#### [Records for the exercise]
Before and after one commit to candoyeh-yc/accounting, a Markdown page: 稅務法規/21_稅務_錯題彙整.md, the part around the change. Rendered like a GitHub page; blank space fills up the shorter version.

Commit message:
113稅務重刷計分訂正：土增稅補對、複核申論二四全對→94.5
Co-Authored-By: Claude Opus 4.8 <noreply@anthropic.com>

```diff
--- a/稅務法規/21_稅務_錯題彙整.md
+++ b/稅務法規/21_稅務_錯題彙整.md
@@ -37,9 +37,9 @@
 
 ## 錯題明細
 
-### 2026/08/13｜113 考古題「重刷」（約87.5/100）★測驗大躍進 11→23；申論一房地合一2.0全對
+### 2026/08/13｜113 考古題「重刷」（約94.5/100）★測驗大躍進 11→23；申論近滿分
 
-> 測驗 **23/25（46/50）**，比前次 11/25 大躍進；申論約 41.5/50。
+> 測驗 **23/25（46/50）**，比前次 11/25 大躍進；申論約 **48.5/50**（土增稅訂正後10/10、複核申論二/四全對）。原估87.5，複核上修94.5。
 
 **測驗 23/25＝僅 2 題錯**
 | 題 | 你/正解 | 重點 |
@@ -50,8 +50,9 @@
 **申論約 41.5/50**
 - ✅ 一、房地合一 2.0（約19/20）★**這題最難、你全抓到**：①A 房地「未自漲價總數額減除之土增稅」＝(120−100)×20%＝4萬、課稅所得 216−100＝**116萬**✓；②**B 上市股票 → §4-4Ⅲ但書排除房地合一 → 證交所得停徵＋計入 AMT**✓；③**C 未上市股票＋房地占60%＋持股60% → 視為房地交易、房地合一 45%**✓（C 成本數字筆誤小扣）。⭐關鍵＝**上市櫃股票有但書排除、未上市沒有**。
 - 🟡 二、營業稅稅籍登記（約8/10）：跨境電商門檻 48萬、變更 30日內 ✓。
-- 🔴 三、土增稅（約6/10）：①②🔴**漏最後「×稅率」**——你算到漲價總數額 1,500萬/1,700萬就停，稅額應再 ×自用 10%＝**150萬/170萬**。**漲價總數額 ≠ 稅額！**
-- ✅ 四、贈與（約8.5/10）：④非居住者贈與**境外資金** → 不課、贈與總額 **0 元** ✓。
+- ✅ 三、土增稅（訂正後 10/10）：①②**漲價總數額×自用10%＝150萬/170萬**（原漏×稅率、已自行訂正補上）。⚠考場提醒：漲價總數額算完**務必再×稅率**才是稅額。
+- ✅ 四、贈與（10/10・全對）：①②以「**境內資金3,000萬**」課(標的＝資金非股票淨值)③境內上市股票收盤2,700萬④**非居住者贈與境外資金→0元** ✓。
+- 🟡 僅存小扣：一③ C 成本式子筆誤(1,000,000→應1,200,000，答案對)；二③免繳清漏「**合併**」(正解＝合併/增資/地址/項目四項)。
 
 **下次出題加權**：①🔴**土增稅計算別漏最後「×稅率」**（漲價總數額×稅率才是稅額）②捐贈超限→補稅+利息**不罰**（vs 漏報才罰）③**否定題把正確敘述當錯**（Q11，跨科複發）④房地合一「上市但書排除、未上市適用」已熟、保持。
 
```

#### [Assigned task]
Your job is to copy all the records exactly.

#### [Solution]
Before and after one commit to candoyeh-yc/accounting, a Markdown page: 稅務法規/21_稅務_錯題彙整.md, the part around the change. Rendered like a GitHub page; blank space fills up the shorter version.

Commit message:
113稅務重刷計分訂正：土增稅補對、複核申論二四全對→94.5
Co-Authored-By: Claude Opus 4.8 <noreply@anthropic.com>

```diff
--- a/稅務法規/21_稅務_錯題彙整.md
+++ b/稅務法規/21_稅務_錯題彙整.md
@@ -37,9 +37,9 @@
 
 ## 錯題明細
 
-### 2026/08/13｜113 考古題「重刷」（約87.5/100）★測驗大躍進 11→23；申論一房地合一2.0全對
+### 2026/08/13｜113 考古題「重刷」（約94.5/100）★測驗大躍進 11→23；申論近滿分
 
-> 測驗 **23/25（46/50）**，比前次 11/25 大躍進；申論約 41.5/50。
+> 測驗 **23/25（46/50）**，比前次 11/25 大躍進；申論約 **48.5/50**（土增稅訂正後10/10、複核申論二/四全對）。原估87.5，複核上修94.5。
 
 **測驗 23/25＝僅 2 題錯**
 | 題 | 你/正解 | 重點 |
@@ -50,8 +50,9 @@
 **申論約 41.5/50**
 - ✅ 一、房地合一 2.0（約19/20）★**這題最難、你全抓到**：①A 房地「未自漲價總數額減除之土增稅」＝(120−100)×20%＝4萬、課稅所得 216−100＝**116萬**✓；②**B 上市股票 → §4-4Ⅲ但書排除房地合一 → 證交所得停徵＋計入 AMT**✓；③**C 未上市股票＋房地占60%＋持股60% → 視為房地交易、房地合一 45%**✓（C 成本數字筆誤小扣）。⭐關鍵＝**上市櫃股票有但書排除、未上市沒有**。
 - 🟡 二、營業稅稅籍登記（約8/10）：跨境電商門檻 48萬、變更 30日內 ✓。
-- 🔴 三、土增稅（約6/10）：①②🔴**漏最後「×稅率」**——你算到漲價總數額 1,500萬/1,700萬就停，稅額應再 ×自用 10%＝**150萬/170萬**。**漲價總數額 ≠ 稅額！**
-- ✅ 四、贈與（約8.5/10）：④非居住者贈與**境外資金** → 不課、贈與總額 **0 元** ✓。
+- ✅ 三、土增稅（訂正後 10/10）：①②**漲價總數額×自用10%＝150萬/170萬**（原漏×稅率、已自行訂正補上）。⚠考場提醒：漲價總數額算完**務必再×稅率**才是稅額。
+- ✅ 四、贈與（10/10・全對）：①②以「**境內資金3,000萬**」課(標的＝資金非股票淨值)③境內上市股票收盤2,700萬④**非居住者贈與境外資金→0元** ✓。
+- 🟡 僅存小扣：一③ C 成本式子筆誤(1,000,000→應1,200,000，答案對)；二③免繳清漏「**合併**」(正解＝合併/增資/地址/項目四項)。
 
 **下次出題加權**：①🔴**土增稅計算別漏最後「×稅率」**（漲價總數額×稅率才是稅額）②捐贈超限→補稅+利息**不罰**（vs 漏報才罰）③**否定題把正確敘述當錯**（Q11，跨科複發）④房地合一「上市但書排除、未上市適用」已熟、保持。
 
```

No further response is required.